Work request »
Search the entries for the word "html". Copy every line where it turns up.

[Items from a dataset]
****************
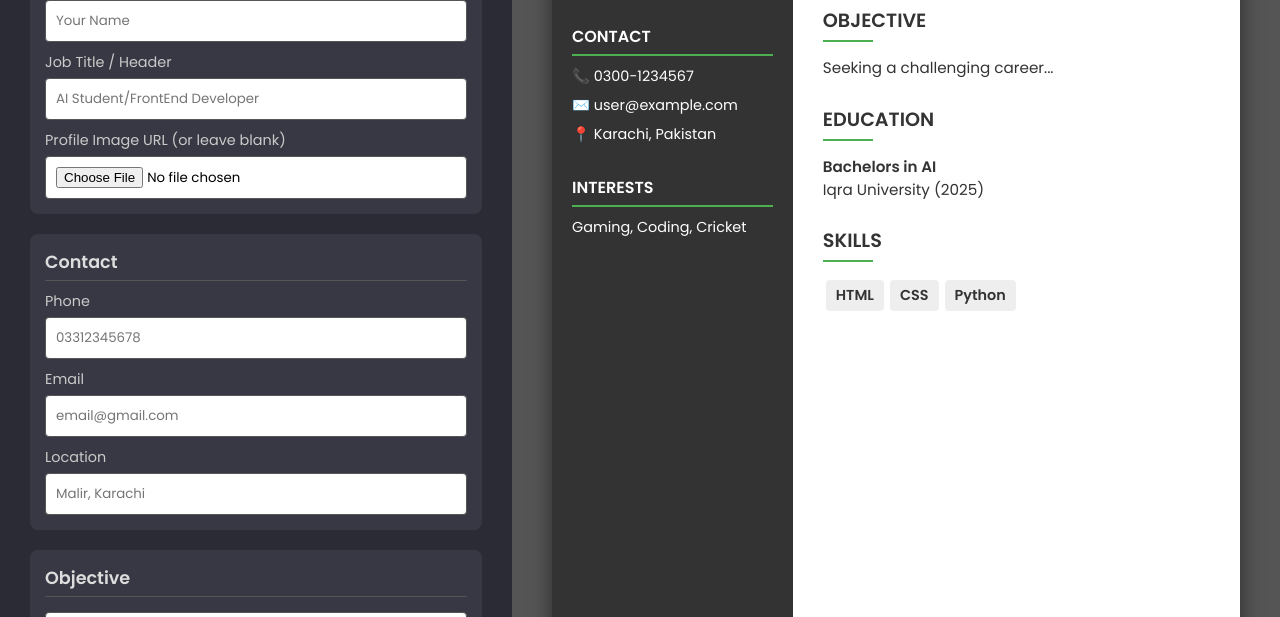
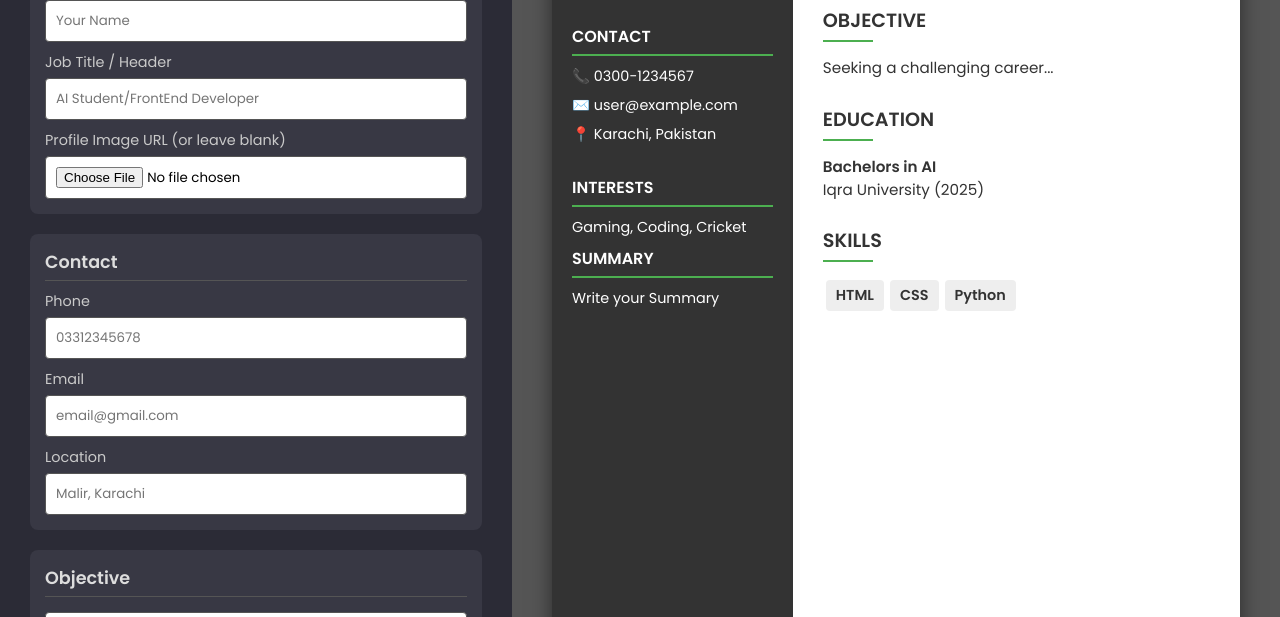
Before and after one commit to OwaisImran2005/Resume_Builder, a plain HTML site: page Code/index.html in a window 1280 px wide. Shown: the part 183-800 px from the top of the page. Drawn offline with Linux system fonts and the light colour scheme.

Commit message:
Update index.html

```diff
--- a/Code/index.html
+++ b/Code/index.html
@@ -78,6 +78,9 @@
                     <div class="section-box">
                         <h4>Interests</h4>
                         <p id="interestsDisplay">Gaming, Coding, Cricket</p>
+
+<h4>Summary</h4>
+                        <p id="interestsDisplay">Write your Summary</p>
                     </div>
                 </div>
 
```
****************
Result for this exercise »
Before and after one commit to OwaisImran2005/Resume_Builder, a plain HTML site: page Code/index.html in a window 1280 px wide. Shown: the part 183-800 px from the top of the page. Drawn offline with Linux system fonts and the light colour scheme.
Update index.html
--- a/Code/index.html
+++ b/Code/index.html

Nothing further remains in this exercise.